“Step I: Identify an aspect of your life that you’ve been confused by, avoiding, or downright terrified to think about. It could be something as large and as consequential as figuring out a new career path, or something a lot smaller, like why you never plan vacations and just where you’d go if you did take one. Perhaps you’d just like to come up with a new organizational system for the dry goods in your kitchen cabinets. The point is to name the issue that, whenever you think about solving it, you always seem to end up on Facebook instead.
“Step II: Set aside thirty minutes where you’ll be completely free from distraction—no kids in the other room or friends dropping by for a quick visit. Store away your phone, tablet, laptop, or any other digital device. Put a generous pot of water on the stove and watch it come to a boil. If you don’t have a stove or pot, find a small piece of paper and write ‘1,0,1,0’ as small as you can until the paper is full.
“Step III: Immediately after you’ve completed Step II, and are mind-numbingly bored, sit down with a pen and pad and put your mind to the task of solving the problem identified in Step I. […You] will bring your creativity and focus to whatever subject you’ve chosen. […] Don’t worry about executing the plan just yet—that will come in time. Right now, the goal is to use boredom to unlock a brilliant solution to your problem.”Bored and Brilliant, 163-164

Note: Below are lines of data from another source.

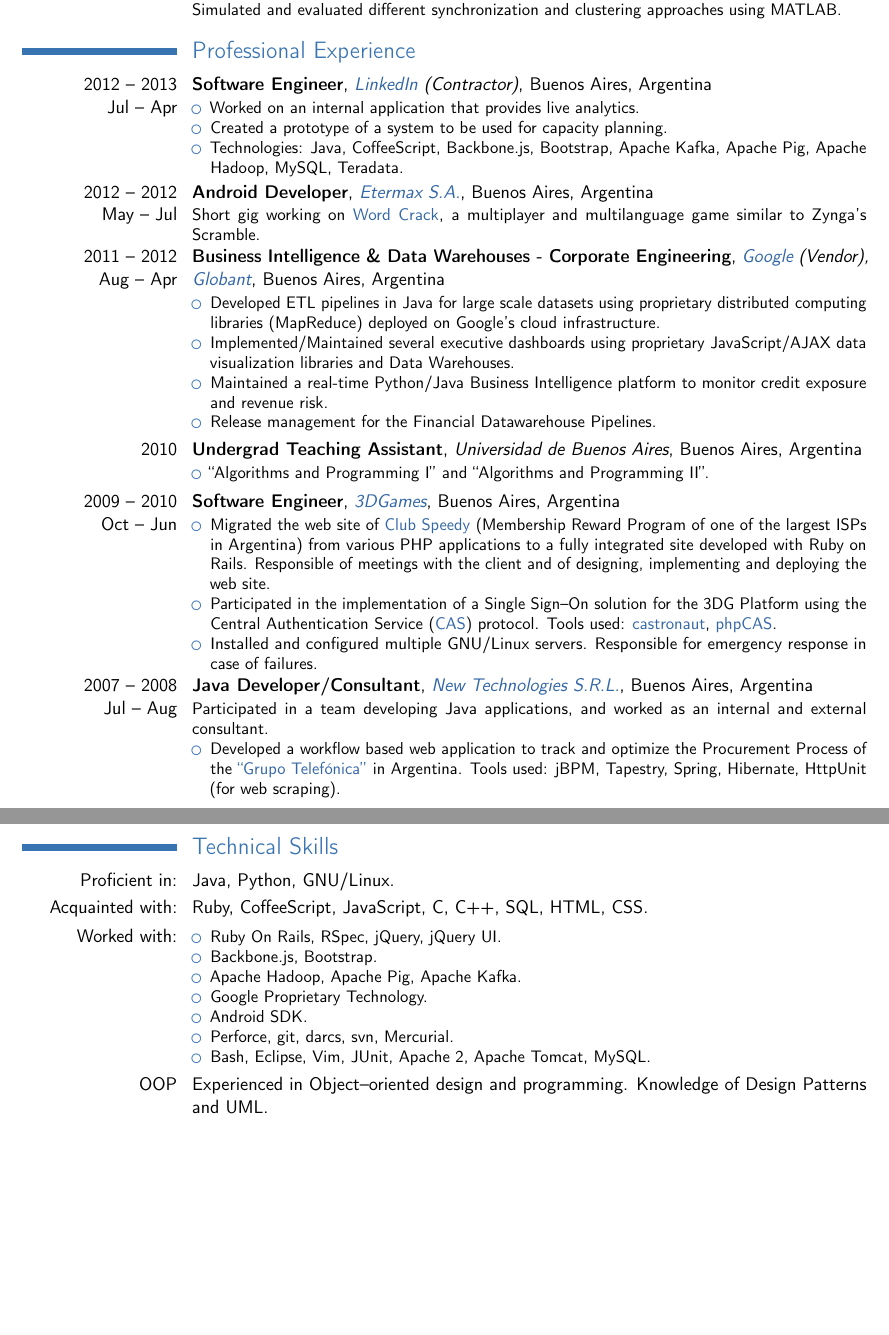
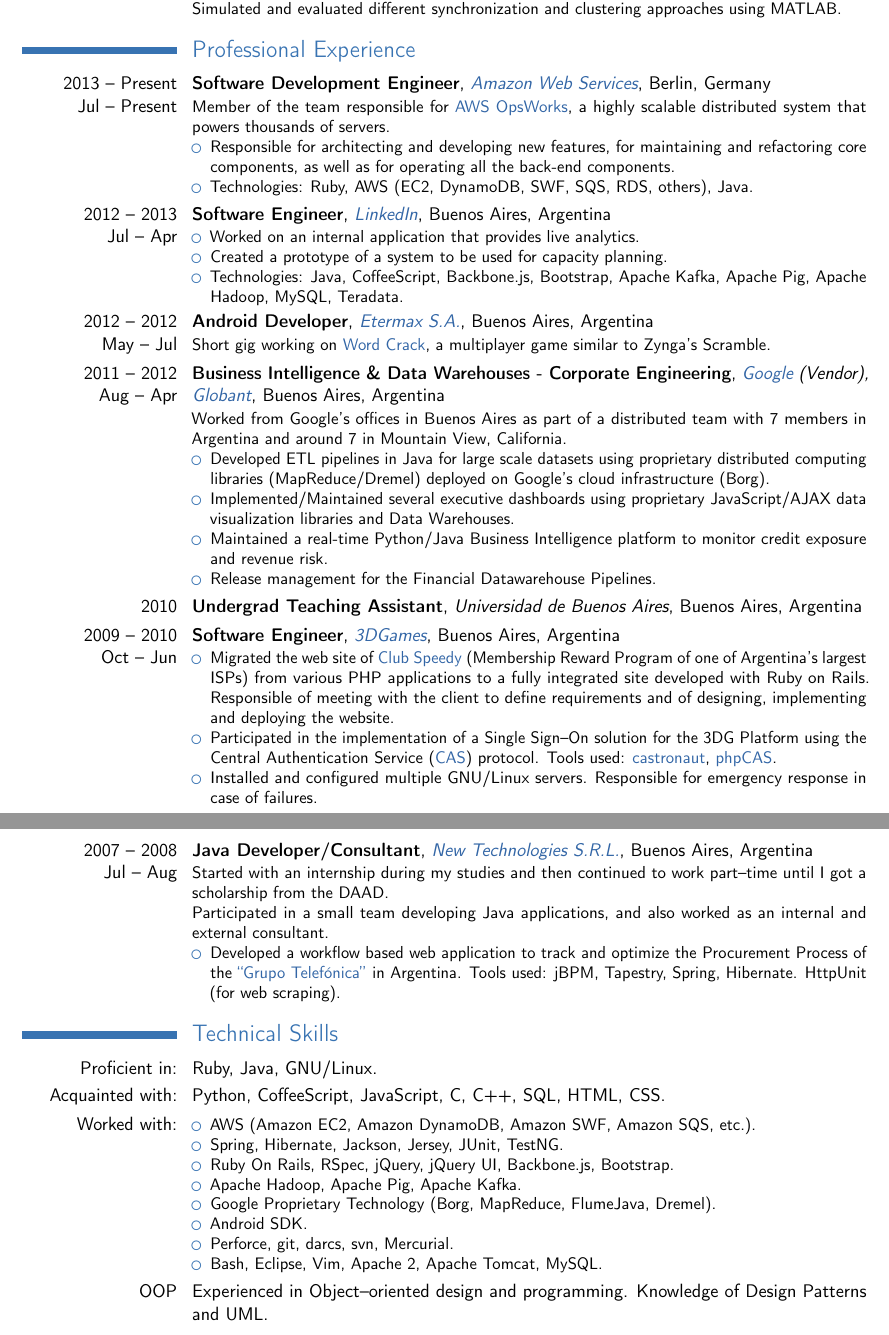
Before and after one commit to gkleiman/cv, a LaTeX CV (cv.tex): two parts of pages 1 and 2 of 2, joined at a grey line, cut so that both start at the same text, the shorter picture padded with empty space. Compiled offline with pdfLaTeX.

Commit message:
Added description of work at Amazon
- Update personal information.
- Add some details about my current position, based on the public job
  description.
- Misc updates to make everything fit in 2 pages.
- Add the compiled pdf, so that I can link to it.

```diff
--- a/cv.tex
+++ b/cv.tex
@@ -21,8 +21,8 @@
 % personal data
 \name{Gastón}{Kleiman}
 \title{Software Engineer}
-\address{c/o Pivaral\\Ernst-Grube-Str. 21\\12555 Berlin}{Deutschland}
-\phone[mobile]{+49 152-01391500}
+\address{Boxhagener Str. 119b\\10245 Berlin}{Deutschland}
+\phone[mobile]{+49 152/52825798}
 \email{gaston.kleiman@gmail.com}
 \social[github]{gkleiman}
 \social[linkedin]{gkleiman}
@@ -48,8 +48,20 @@
 clustering approaches using MATLAB.}
 
 \section{Professional Experience}
+\cventry{2013 -- Present\\ Jul -- Present}{Software Development Engineer}
+{\weblink{http://aws.amazon.com/}{Amazon Web Services}}{Berlin, Germany}{}{%
+Member of the team responsible for \weblink{http://aws.amazon.com/opsworks/}{AWS OpsWorks},
+a highly scalable distributed system that powers thousands of servers.
+\begin{itemize}
+  \item Responsible for architecting and developing new features, for
+    maintaining and refactoring core components, as well as for operating all
+    the back-end components.
+  \item Technologies: Ruby, AWS (EC2, DynamoDB, SWF, SQS, RDS, others), Java.
+\end{itemize}
+}
+%
 \cventry{2012 -- 2013\\ Jul -- Apr}{Software Engineer}
-{\weblink{http://linkedin.com/}{LinkedIn} (Contractor)}{Buenos Aires, Argentina}{}{%
+{\weblink{http://linkedin.com/}{LinkedIn}}{Buenos Aires, Argentina}{}{%
 \begin{itemize}
   \item Worked on an internal application that provides live analytics.
   \item Created a prototype of a system to be used for capacity planning.
@@ -62,16 +74,18 @@
 {\weblink{http://etermax.com/}{Etermax S.A.}}{Buenos Aires, Argentina}{}{%
 Short gig working on
 \weblink{https://play.google.com/store/apps/details?id=com.etermax.wordcrack.lite}{Word
-Crack}, a multiplayer and multilanguage game similar to Zynga's Scramble.}
+Crack}, a multiplayer game similar to Zynga's Scramble.}
 %
 \cventry{2011 -- 2012\\ Aug -- Apr}{Business Intelligence \& Data
 Warehouses - Corporate Engineering}
 {\weblink{http://www.google.com}{Google} (Vendor),
 \weblink{http://www.globant.com}{Globant}}{Buenos Aires, Argentina}{}{%
+Worked from Google's offices in Buenos Aires as part of a distributed team with
+7 members in Argentina and around 7 in Mountain View, California.
 \begin{itemize}
   \item Developed ETL pipelines in Java for large scale datasets using
-proprietary distributed computing libraries (MapReduce) deployed on Google's
-cloud infrastructure.
+proprietary distributed computing libraries (MapReduce/Dremel) deployed on Google's
+cloud infrastructure (Borg).
   \item Implemented/Maintained several executive dashboards using proprietary
 JavaScript/AJAX data visualization libraries and Data Warehouses.
   \item Maintained a real-time Python/Java Business Intelligence platform to
@@ -82,19 +96,16 @@
 %
 \cventry{2010}{Undergrad Teaching Assistant}
 {Universidad de Buenos Aires}{Buenos Aires, Argentina}{}{%
-\begin{itemize}%
-  \item ``Algorithms and Programming I'' and ``Algorithms and Programming II''.
-\end{itemize}
 }
 %
 \cventry{2009 -- 2010\\ Oct -- Jun}{Software Engineer}
 {\weblink{http://www.3dgames.com.ar}{3DGames}}{Buenos Aires, Argentina}{}{%
 \begin{itemize}
   \item Migrated the web site of \weblink{http://club.speedy.com.ar}{Club
-    Speedy} (Membership Reward Program of one of the largest ISPs in Argentina)
+    Speedy} (Membership Reward Program of one of Argentina's largest ISPs)
     from various PHP applications to a fully integrated site developed with
-    Ruby on Rails. Responsible of meetings with the client and of designing,
-    implementing and deploying the web site.
+    Ruby on Rails. Responsible of meeting with the client to define
+    requirements and of designing, implementing and deploying the website.
   \item Participated in the implementation of a Single Sign--On solution for
     the 3DG Platform using the Central Authentication Service
     (\weblink{http://en.wikipedia.org/wiki/Central_Authentication_Service}{CAS})
@@ -109,68 +120,37 @@
 \cventry{2007 -- 2008\\ Jul -- Aug}{Java Developer/Consultant}
 {\weblink{http://www.newtechnologies.com.ar}{New Technologies S.R.L.}}{Buenos
 Aires, Argentina}{}{%
-Participated in a team developing Java applications, and
-worked as an internal and external consultant.
+Started with an internship during my studies and then continued to work
+part--time until I got a scholarship from the DAAD.\\
+Participated in a small team developing Java applications, and also worked as
+an internal and external consultant.
 \begin{itemize}
   \item Developed a workflow based web application to track and optimize the
     Procurement Process of the \weblink{http://www.telefonica.com/}{``Grupo
-    Telefónica''} in Argentina.  Tools used: jBPM, Tapestry, Spring, Hibernate,
+    Telefónica''} in Argentina. Tools used: jBPM, Tapestry, Spring, Hibernate.
     HttpUnit (for web scraping).
-  %\item Implemented prototype applications on J2EE in order to evaluate the
-    %adoption of different technologies (JavaServer Faces and Mule).
 \end{itemize}
 }
 
-% \section{Profile} Versatile \& pragmatic developer with strong theoretical
-% knowledge and practical experience ranging from system programming in
-% low--level languages to graphic and web applications in high--level
-% languages. Interested in developing for mobile platforms (specially for
-% Android).
-
-% Proactive, self--taught, quick--learner, goal oriented. Able to work
-% effectively both as part of small/big teams as well as alone on own
-% motivation.  Deep understanding and use of FLOSS (Free Libre Open Source
-% Software) development methodologies and tools. Used to working under pressure
-% and meeting demanding deadlines.
-
 \section{Technical Skills}
-\cvitem{Proficient in:}{Java, Python, GNU/Linux.}
-\cvitem{Acquainted with:}{Ruby, CoffeeScript, JavaScript, C, C++, SQL, HTML, CSS.}
+\cvitem{Proficient in:}{Ruby, Java, GNU/Linux.}
+\cvitem{Acquainted with:}{Python, CoffeeScript, JavaScript, C, C++, SQL, HTML, CSS.}
 \cvitem{Worked with:}{%
   \begin{minipage}[t]{\linewidth}\small
     \begin{itemize}
-      \item Ruby On Rails, RSpec, jQuery, jQuery UI.
-      \item Backbone.js, Bootstrap.
+      \item AWS (Amazon EC2, Amazon DynamoDB, Amazon SWF, Amazon SQS, etc.).
+      \item Spring, Hibernate, Jackson, Jersey, JUnit, TestNG.
+      \item Ruby On Rails, RSpec, jQuery, jQuery UI, Backbone.js, Bootstrap.
       \item Apache Hadoop, Apache Pig, Apache Kafka.
-      \item Google Proprietary Technology.
+      \item Google Proprietary Technology (Borg, MapReduce, FlumeJava, Dremel).
       \item Android SDK.
       \item Perforce, git, darcs, svn, Mercurial.
-      \item Bash, Eclipse, Vim, JUnit, Apache 2, Apache Tomcat, MySQL.
+      \item Bash, Eclipse, Vim, Apache 2, Apache Tomcat, MySQL.
     \end{itemize}
   \end{minipage}
 }
 \cvitem{OOP}{Experienced in Object--oriented design and programming. Knowledge
 of Design Patterns and UML.}
-% \begin{itemize}
-% \item Deep web development knowledge, ranging from back--end programming in
-% Ruby, Java and PHP, to front--end programming using JavaScript and HTML + CSS.
-% Knowledge of back--end frameworks (Rails, Tapestry) and front--end libraries
-% (jQuery, jQuery UI). Prefer back--end rather than front--end programming.
-% \item Object--oriented design and programming.
-% \item Strong practical knowledge of Java, Ruby, C++ and C.
-% \item Experience teaching programming with Python and using it to make small
-% programs and utilities.
-% \item Concurrent and network programming, including POSIX threads, BSD sockets,
-% TCP/IP and POSIX IPC (Inter--Process Communication) experience.
-% \item GNU/Linux systems specialist. More than 10 years of experience as user
-% and administrator. Knowledge about its architecture, best--practices, shell
-% scripting,  and web (Apache 2, Tomcat) \& database (MySQL) servers
-% administration.
-% \item Practical and theoretical knowledge of networking protocols (IP, TCP/IP,
-% UDP, etc.) and application protocols over IP (HTTP, SMTP, POP 3, DNS, etc.).
-% \item Network administration: firewalling (iptables), advanced routing, NAT.
-% \item Basic knowledge of the Android SDK and mobile programming.
-% \end{itemize}
 
 \section{Languages}
 \cvitemwithcomment{English}{Fluent}{First Certificate Exam (passed with grade
```
Also changed, not shown: cv.pdf (added), cv.tex (4 more changed lines).
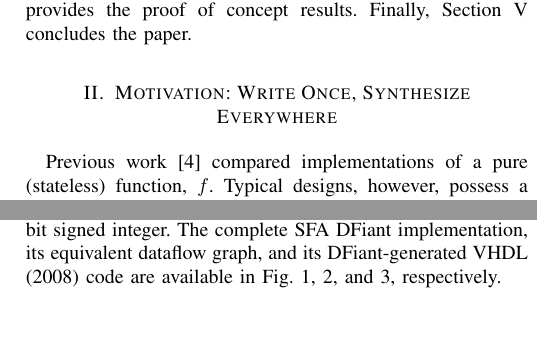
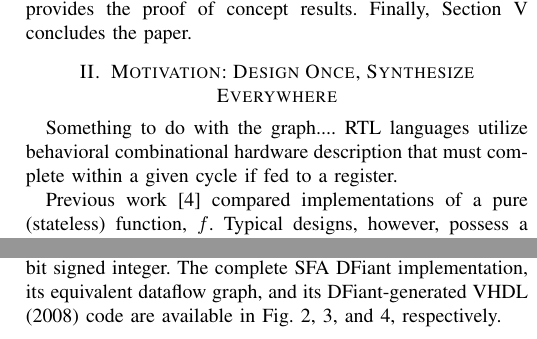
Before and after one commit to DFiantHDL/DFHDL, a LaTeX paper (doc/fpl2019/fpl2019.tex, which reads doc/fpl2019/register_state_abstraction.tex): two parts of the columns of pages 2 and 3 of 7 before the commit and two parts of the columns of pages 2 and 4 of 8 after it, joined at a grey line, cut so that both start at the same text. Compiled offline with pdfLaTeX; a missing font is replaced by an installed copy or a similar font; a LaTeX package or settings file that is missing is left out.

Commit message:
paper updates

```diff
--- a/doc/fpl2019/register_state_abstraction.tex
+++ b/doc/fpl2019/register_state_abstraction.tex
@@ -1,91 +1,3 @@
-\section{Motivation: Write Once, Synthesize Everywhere}
+\section{Motivation: Design Once, Synthesize Everywhere}
 \label{sec:motivation}
-%\begin{table*}
-%  \begin{threeparttable}
-%  \captionof{table}{State Semantics Example Function, $g$: Definition and Implementations}
-%	\label{tbl:StateExDefImpl}
-%	\setlength\tabcolsep{1.5pt}
-%  \begin{tabular}{|c|c|c|c|c|}
-%  \hline
-%  \textbf{Formal Definition} & \textbf{Functional Drawing} & \textbf{C++ Impl.}\tnote{†}~\tnote{‡} & \textbf{VHDL Impl.}\tnote{‡} & \textbf{DFiant Impl.} \\
-%  \hline
-%	\begin{minipage}[b][3.2cm][c]{0.21\linewidth}
-%    {\fontsize{8}{8}\selectfont
-%		\begin{equation}
-%			\nonumber
-%      \begin{split}
-%			&g:(i_{n})_{n\in \mathbb{N}}\rightarrow (a_n,b_n,c_n)_{n\in \mathbb{N}}\\
-%      &\triangleq\left\{
-%      \begin{aligned}
-%      a_k &= i_k+5 & k\geq 0\\
-%      b_k &= i_k+i_{k-1} & k>0 \\
-%      b_k &= i_k+0  & k=0 \\
-%      c_k &= i_k+c_{k-1} & k>0  \\
-%      c_k &= i_k+0 & k=0
-%      \end{aligned}
-%      \right.
-%      \end{split}
-%		\end{equation}
-%    }
-%	\end{minipage}
-%  &
-%	\begin{minipage}[b][3.2cm][c]{0.18\linewidth}
-%    \includegraphics[width=\linewidth]{graphics/gFuncDraw.pdf}
-%  \end{minipage}%
-%  &
-%	\begin{minipage}[b]{0.14\linewidth}
-%		\begin{minted}[autogobble,tabsize=2,fontsize=\fontsize{8}{8}\selectfont]{c}
-%      void g(int i,
-%             &a,&b,&c){
-%        static int î=0;
-%        static int C=0;
-%
-%        a = i + 5;
-%        b = i + î;
-%        î = i;
-%        c = i + C;
-%        C = c;
-%      }
-%		\end{minted}
-%	\end{minipage}
-%	&
-%	\begin{minipage}[b]{0.21\linewidth}
-%		\begin{minted}[autogobble,tabsize=2,fontsize=\fontsize{8}{8}\selectfont]{vhdl}
-%      g : process(clk)
-%        variable î : integer:=0;
-%      begin
-%        if rising_edge(clk)
-%        begin
-%          a <= i + 5;
-%          b <= i + î;
-%          î := i;
-%          c <= i + c;
-%        end;
-%      end process;
-%			\end{minted}
-%	\end{minipage}
-%	&
-%	\begin{minipage}[b]{0.23\linewidth}
-%		\begin{minted}[autogobble,tabsize=2,fontsize=\fontsize{8}{8}\selectfont]{scala}
-%      def g(i : DFSInt[32]) =
-%      {
-%
-%
-%
-%        val a = i + 5
-%        val b = i + i.init(0).prev
-%        val c = DFSInt[32]
-%        c := i + c //prev optional
-%        (a,b,c.prev) //tuple of 3
-%      }
-%		\end{minted}
-%	\end{minipage}
-%  \\
-%  \hline
-%  \end{tabular}
-%  \begin{tablenotes}
-%    \item [†] Some type annotations were removed for brevity.
-%    \item [‡] \textbf{î} and \textbf{C} represent previous state values of \textbf{i} and \textbf{c}, respectively.
-%  \end{tablenotes}
-%  \end{threeparttable}
-%\end{table*}%
+Something to do with the graph....
@@ -92,3 +8,6 @@
+	\label{fig:motivation}
+\end{figure*}
+RTL languages utilize behavioral combinational hardware description that must complete within a given cycle if fed to a register.
 
 Previous work \cite{Port2017} compared implementations of a pure (stateless) function, $f$. Typical designs, however, possess a state that is implemented via clocked registers. Registers have other functional roles, such as pipelining a data path, deriving timed signals from an input clock, and synchronizing an input signal. We believe that by avoiding explicit register use, we can design without, or very little, clock dependency.
 
```
Also changed, not shown: doc/fpl2019/register_state_abstraction.tex (4 more changed lines), 1 other file.
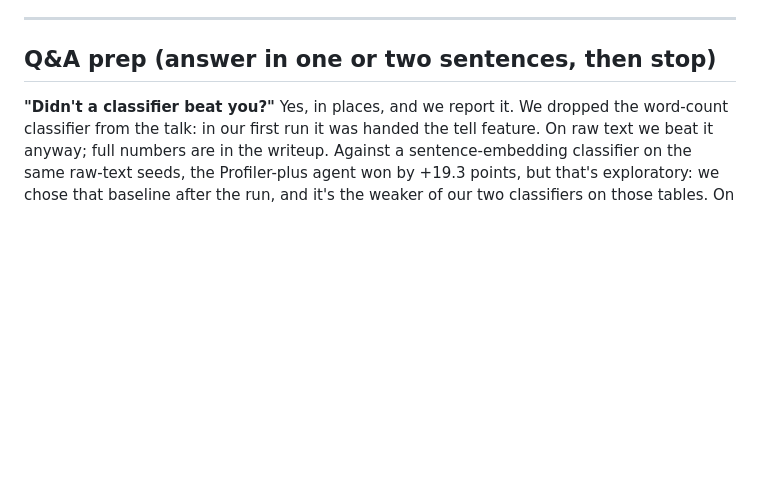
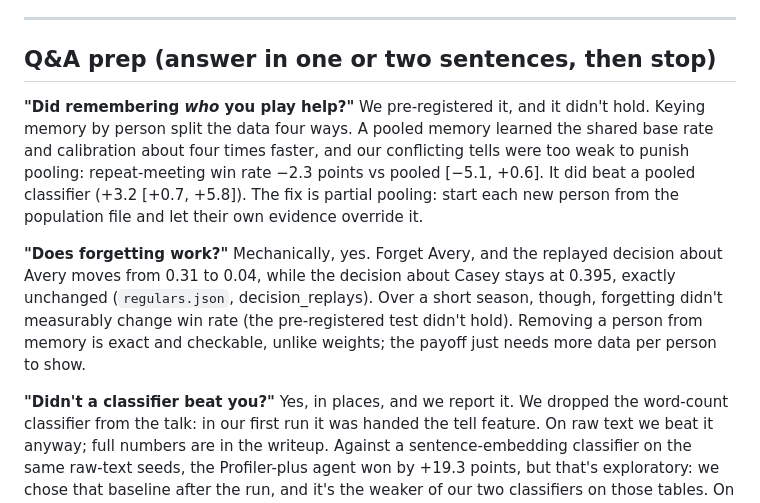
Before and after one commit to 6up-b/bluff-lab, a Markdown page: PITCH.md, the part around one of its changes. Rendered like a GitHub page; blank space fills up the shorter version.

```diff
--- a/PITCH.md
+++ b/PITCH.md
@@ -134,6 +118,13 @@
 ---
 
 ## Q&A prep (answer in one or two sentences, then stop)
+
+**"Did remembering *who* you play help?"**
+We pre-registered it, and it didn't hold. Keying memory by person split the data four ways. A pooled memory learned the shared base rate and calibration about four times faster, and our conflicting tells were too weak to punish pooling: repeat-meeting win rate −2.3 points vs pooled [−5.1, +0.6]. It did beat a pooled classifier (+3.2 [+0.7, +5.8]). The fix is partial pooling: start each new person from the population file and let their own evidence override it.
+
+**"Does forgetting work?"**
+Mechanically, yes. Forget Avery, and the replayed decision about Avery moves from 0.31 to 0.04, while the decision about Casey stays at 0.395, exactly unchanged (`regulars.json`, decision_replays). Over a short season, though, forgetting didn't measurably change win rate (the pre-registered test didn't hold). Removing a person from memory is exact and checkable, unlike weights; the payoff just needs more data per person to show.
+
 
 **"Didn't a classifier beat you?"**
 Yes, in places, and we report it. We dropped the word-count classifier from the talk: in our first run it was handed the tell feature. On raw text we beat it anyway; full numbers are in the writeup. Against a sentence-embedding classifier on the same raw-text seeds, the Profiler-plus agent won by +19.3 points, but that's exploratory: we chose that baseline after the run, and it's the weaker of our two classifiers on those tables. On the pre-registered relational tell (b01), embeddings beat us. The confirmatory rerun against embeddings is c02 (pre-registered, fresh seeds).
```
Also changed, not shown: other parts of PITCH.md (+52 -68 lines).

A little bit of solitude can go a long way.
Contemporary poet David Whyte recognizes that seeking solitude is countercultural in our age. “At the beginning of the twenty-first century,” he writes, “to feel alone or want to be alone is deeply unfashionable: to admit to feeling alone is to reject and betray others, as if they are not good company, […] and to actually seek to be alone is a radical act” (Consolations, 5).
And yet, he says, “It may be that time away from work, an idea of ourselves, or a committed partner is the very essence of appreciation for the other, for the work and for the life of another, to be able to let them alone as we let ourselves alone” (ibid.).
Being with others is important, but so is being by ourselves. To take alone time, to seek solitude, is a gift we give ourselves. It opens us to creativity and transformation, and it ignites our connection to the world and others around us.
So say “no” to some invitations. Find time to disconnect, and be by yourself. And with a little solitude, reconnect to what matters most.